"Although the pace of criminal justice reform has accelerated at both the federal and state levels in the past decade, current initiatives have had only a modest effect on the size of the prison population. But over this period, three states – New York, New Jersey, and California – have achieved prison population reductions in the range of 25%. They have also seen their crime rates generally decline at a faster pace than the national average" (p. 1). This brief describes how these outcomes were achieved and explains other states can significantly reduce their prison population while ensuring public safety. Sections contained in this brief are: key findings; a decade of evolving criminal justice reform; limited impact on incarceration to date; substantial prison population declines in three states; impact of prison populations reductions on crime; policies and practices that reduced the prison population in the three states; the limited relationship between incarceration and crime; international experience in prison population reduction; potential for substantial prison population reductions; three goals for expanding prison population reduction; and conclusion.
"There are few areas of American society where racial disparities are as profound and as troubling as in the criminal justice system.
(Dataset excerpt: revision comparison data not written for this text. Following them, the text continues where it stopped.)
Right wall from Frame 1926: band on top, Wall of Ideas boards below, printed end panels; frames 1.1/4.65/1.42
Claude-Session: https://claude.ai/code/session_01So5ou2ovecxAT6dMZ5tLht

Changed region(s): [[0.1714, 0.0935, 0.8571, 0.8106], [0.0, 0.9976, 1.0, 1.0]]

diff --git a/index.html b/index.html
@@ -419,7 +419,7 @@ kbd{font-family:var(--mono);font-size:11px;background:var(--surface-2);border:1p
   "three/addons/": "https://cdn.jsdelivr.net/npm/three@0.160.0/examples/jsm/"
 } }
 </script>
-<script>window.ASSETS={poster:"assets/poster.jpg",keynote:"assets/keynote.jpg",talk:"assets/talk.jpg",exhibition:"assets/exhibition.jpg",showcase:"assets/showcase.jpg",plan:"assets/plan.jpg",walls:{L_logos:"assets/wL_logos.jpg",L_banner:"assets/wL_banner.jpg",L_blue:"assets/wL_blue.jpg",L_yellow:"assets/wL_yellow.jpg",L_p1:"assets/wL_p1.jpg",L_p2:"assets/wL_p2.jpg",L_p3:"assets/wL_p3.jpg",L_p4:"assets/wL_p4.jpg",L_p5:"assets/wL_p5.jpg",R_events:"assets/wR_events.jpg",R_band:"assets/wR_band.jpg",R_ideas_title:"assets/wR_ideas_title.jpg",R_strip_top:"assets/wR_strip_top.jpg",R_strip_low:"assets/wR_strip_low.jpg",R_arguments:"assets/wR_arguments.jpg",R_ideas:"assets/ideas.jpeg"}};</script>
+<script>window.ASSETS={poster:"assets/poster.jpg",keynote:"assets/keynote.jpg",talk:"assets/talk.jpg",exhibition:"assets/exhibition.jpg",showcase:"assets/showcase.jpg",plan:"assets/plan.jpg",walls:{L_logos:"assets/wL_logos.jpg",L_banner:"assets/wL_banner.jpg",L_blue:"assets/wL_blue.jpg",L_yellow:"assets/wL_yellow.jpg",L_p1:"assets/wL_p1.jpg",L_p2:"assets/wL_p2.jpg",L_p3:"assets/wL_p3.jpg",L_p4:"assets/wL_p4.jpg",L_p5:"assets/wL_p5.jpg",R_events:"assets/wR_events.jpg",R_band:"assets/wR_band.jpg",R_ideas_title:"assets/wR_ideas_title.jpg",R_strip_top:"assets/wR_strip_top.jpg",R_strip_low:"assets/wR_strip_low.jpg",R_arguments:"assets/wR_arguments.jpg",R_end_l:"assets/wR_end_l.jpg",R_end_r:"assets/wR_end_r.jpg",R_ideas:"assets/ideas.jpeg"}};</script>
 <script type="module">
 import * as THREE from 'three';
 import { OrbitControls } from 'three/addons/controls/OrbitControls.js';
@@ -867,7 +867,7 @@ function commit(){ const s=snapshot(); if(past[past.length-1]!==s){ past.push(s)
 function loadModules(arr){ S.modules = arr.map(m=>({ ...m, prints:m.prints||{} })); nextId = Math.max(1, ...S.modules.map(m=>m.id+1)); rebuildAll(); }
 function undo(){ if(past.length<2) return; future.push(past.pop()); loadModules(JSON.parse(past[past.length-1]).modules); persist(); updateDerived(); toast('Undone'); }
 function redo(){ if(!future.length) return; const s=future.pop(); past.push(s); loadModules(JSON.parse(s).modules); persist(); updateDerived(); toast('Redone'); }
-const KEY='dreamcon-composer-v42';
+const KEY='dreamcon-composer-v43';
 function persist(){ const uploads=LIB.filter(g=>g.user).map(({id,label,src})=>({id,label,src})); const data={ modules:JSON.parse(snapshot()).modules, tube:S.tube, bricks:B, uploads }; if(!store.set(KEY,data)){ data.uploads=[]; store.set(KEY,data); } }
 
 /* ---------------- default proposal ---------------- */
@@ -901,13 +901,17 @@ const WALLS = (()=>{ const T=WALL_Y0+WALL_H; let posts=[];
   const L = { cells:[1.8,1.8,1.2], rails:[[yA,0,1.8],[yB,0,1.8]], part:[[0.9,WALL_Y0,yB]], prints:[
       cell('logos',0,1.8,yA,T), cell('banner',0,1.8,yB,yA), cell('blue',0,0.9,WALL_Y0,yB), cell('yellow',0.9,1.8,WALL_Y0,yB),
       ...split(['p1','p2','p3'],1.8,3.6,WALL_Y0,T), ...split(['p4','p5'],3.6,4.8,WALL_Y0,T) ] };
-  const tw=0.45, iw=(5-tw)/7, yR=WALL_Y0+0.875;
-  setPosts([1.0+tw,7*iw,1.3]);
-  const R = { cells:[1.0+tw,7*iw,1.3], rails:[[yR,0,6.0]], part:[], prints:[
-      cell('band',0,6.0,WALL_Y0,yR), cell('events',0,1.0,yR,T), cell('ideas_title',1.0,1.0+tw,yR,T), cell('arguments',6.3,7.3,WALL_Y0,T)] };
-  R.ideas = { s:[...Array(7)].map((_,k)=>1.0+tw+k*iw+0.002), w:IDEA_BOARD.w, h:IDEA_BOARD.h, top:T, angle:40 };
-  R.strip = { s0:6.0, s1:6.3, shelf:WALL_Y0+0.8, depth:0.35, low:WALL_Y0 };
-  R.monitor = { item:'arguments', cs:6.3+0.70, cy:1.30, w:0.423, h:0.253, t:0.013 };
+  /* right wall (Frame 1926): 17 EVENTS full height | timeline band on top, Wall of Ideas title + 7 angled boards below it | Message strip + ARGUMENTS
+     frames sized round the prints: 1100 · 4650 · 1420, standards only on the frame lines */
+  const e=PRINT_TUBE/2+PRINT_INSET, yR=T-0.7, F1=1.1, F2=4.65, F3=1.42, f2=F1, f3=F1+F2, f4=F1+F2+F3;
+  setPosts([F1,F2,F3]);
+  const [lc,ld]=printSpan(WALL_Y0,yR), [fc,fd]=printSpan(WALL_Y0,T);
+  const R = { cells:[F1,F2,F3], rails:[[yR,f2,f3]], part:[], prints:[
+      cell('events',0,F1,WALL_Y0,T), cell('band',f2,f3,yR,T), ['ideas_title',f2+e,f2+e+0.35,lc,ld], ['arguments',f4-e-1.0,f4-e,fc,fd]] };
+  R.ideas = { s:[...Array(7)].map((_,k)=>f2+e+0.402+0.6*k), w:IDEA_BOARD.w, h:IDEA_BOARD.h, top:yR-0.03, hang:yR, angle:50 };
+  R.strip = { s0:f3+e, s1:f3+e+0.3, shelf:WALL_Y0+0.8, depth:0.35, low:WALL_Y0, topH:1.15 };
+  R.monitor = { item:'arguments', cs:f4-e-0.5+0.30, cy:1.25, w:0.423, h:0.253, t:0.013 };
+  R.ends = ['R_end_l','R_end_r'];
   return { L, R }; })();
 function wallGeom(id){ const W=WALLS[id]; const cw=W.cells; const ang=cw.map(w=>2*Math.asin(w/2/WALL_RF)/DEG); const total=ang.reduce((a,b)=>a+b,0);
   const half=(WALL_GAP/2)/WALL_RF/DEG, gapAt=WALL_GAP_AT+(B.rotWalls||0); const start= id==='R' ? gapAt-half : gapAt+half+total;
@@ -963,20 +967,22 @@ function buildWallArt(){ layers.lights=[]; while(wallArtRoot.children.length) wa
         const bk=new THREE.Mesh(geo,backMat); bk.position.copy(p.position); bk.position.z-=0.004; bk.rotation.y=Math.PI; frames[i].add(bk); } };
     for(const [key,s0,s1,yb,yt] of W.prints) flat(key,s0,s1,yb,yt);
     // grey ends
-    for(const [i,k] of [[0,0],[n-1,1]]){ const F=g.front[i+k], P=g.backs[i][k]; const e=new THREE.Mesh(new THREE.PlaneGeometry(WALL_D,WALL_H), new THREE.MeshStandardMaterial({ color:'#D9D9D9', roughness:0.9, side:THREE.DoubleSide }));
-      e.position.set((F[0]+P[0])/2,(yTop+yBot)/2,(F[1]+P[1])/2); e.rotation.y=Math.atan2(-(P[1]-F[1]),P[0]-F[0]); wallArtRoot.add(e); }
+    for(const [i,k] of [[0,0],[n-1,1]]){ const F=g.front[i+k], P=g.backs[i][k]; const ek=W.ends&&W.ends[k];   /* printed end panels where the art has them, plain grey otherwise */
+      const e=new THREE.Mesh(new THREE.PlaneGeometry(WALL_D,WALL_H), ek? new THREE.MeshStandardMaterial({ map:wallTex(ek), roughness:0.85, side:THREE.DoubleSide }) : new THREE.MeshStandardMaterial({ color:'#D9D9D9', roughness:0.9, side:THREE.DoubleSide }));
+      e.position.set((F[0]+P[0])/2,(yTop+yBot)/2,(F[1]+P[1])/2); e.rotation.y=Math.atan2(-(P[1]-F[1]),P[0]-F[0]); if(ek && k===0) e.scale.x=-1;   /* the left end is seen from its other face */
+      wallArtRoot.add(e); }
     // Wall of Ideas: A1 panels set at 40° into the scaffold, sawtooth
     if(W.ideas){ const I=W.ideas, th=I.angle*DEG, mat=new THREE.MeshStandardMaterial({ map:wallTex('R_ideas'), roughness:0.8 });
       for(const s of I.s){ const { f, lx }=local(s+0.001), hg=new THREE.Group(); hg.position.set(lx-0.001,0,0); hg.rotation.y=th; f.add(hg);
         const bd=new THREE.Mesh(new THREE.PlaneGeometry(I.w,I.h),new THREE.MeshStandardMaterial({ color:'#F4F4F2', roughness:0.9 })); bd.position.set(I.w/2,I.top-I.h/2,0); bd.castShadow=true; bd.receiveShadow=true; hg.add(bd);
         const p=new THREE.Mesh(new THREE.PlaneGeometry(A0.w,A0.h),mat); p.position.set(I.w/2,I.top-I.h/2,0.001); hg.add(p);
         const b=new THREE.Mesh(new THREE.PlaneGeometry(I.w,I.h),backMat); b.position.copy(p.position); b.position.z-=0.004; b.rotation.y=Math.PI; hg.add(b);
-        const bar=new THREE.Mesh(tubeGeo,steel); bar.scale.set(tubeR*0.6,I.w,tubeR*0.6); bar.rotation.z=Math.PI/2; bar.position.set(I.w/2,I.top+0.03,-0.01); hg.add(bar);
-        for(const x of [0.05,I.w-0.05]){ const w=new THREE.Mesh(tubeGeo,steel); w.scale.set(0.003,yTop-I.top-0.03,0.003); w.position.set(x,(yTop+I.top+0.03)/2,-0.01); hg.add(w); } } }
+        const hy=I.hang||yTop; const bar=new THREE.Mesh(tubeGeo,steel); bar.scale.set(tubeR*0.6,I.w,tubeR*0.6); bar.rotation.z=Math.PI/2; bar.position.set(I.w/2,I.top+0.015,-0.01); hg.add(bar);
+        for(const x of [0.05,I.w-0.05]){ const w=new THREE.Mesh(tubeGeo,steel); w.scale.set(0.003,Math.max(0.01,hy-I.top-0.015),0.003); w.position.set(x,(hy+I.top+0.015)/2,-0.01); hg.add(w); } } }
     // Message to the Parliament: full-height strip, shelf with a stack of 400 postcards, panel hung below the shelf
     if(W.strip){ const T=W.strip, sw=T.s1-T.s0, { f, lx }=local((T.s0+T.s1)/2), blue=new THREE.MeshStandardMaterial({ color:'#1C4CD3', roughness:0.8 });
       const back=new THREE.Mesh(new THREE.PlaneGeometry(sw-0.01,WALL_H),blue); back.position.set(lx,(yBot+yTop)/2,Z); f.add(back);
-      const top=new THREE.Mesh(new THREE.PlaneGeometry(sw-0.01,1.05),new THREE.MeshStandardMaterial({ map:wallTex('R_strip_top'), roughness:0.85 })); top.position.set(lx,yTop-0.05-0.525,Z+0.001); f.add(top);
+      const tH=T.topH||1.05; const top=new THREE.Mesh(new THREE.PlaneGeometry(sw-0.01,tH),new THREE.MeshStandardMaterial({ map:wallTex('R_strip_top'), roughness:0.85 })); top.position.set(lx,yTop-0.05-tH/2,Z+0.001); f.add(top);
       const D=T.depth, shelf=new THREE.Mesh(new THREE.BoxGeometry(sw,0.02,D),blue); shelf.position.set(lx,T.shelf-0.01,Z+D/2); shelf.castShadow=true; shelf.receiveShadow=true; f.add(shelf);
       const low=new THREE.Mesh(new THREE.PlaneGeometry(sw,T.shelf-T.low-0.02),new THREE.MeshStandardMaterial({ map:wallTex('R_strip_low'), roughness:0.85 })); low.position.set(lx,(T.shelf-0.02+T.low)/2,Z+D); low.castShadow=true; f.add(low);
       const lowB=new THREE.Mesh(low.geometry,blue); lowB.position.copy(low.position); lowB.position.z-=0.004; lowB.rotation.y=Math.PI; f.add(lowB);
In fact, racial perceptions of crime and race influenced policy development have been intimately tied to the development of mass incarceration. Yet there is growing evidence that the high rate of minority imprisonment is excessive for public safety goals and damaging for family and community structures in high incarceration neighborhoods. This briefing paper provides an overview of racial disparities in the criminal justice system and a framework for developing and implementing remedies for these disparities." Six sections comprise this publication: incorporating racial equality as a goal in criminal justice reform; overview of racial equality in the criminal justice system; causes of racial disparity—socioeconomic inequality, handicapping of low-income people by resource allocation decisions, disparate racial impact of ostensibly race-neutral policies, and implicit racial bias among criminal justice professionals; best practices for reducing racial disparity; implementation strategies and metrics for success; and conclusion.
“Scholars are beginning to analyze the relative contributions of changes in crime rates, criminal justice policies, economics, and demographics to the slowing growth rate of the prison system, but one area that has gone largely unexplored is the impact of such changes on racial disparities in imprisonment. As is well known, black/white disparities in the use of incarceration have been profound for quite some time. Since the 1980s a series of analyses have documented these trends at the national level as well as examining variation in disparity among the states. As prison populations fluctuate, though, the relative rate of incarceration among racial groups may or may not reflect prevailing patterns. Further, as the prospect of a declining prison population has now become a distinct possibility for the next decade, it will become increasingly important to monitor whether reduced incarceration is experienced in similar ways across racial/ethnic groups” (p. 1). This report is an initial look at whether this trend of decreasing prison populations is reflected in the numbers of minority women being incarcerated. Sections of this report cover: slowing growth in incarceration; race and gender disparity in incarceration; changing racial composition of women’s incarceration—analyzing changes, changes in offending, prison population by offense, and changing socioeconomics; conclusion; and recommendations to address racial disparities.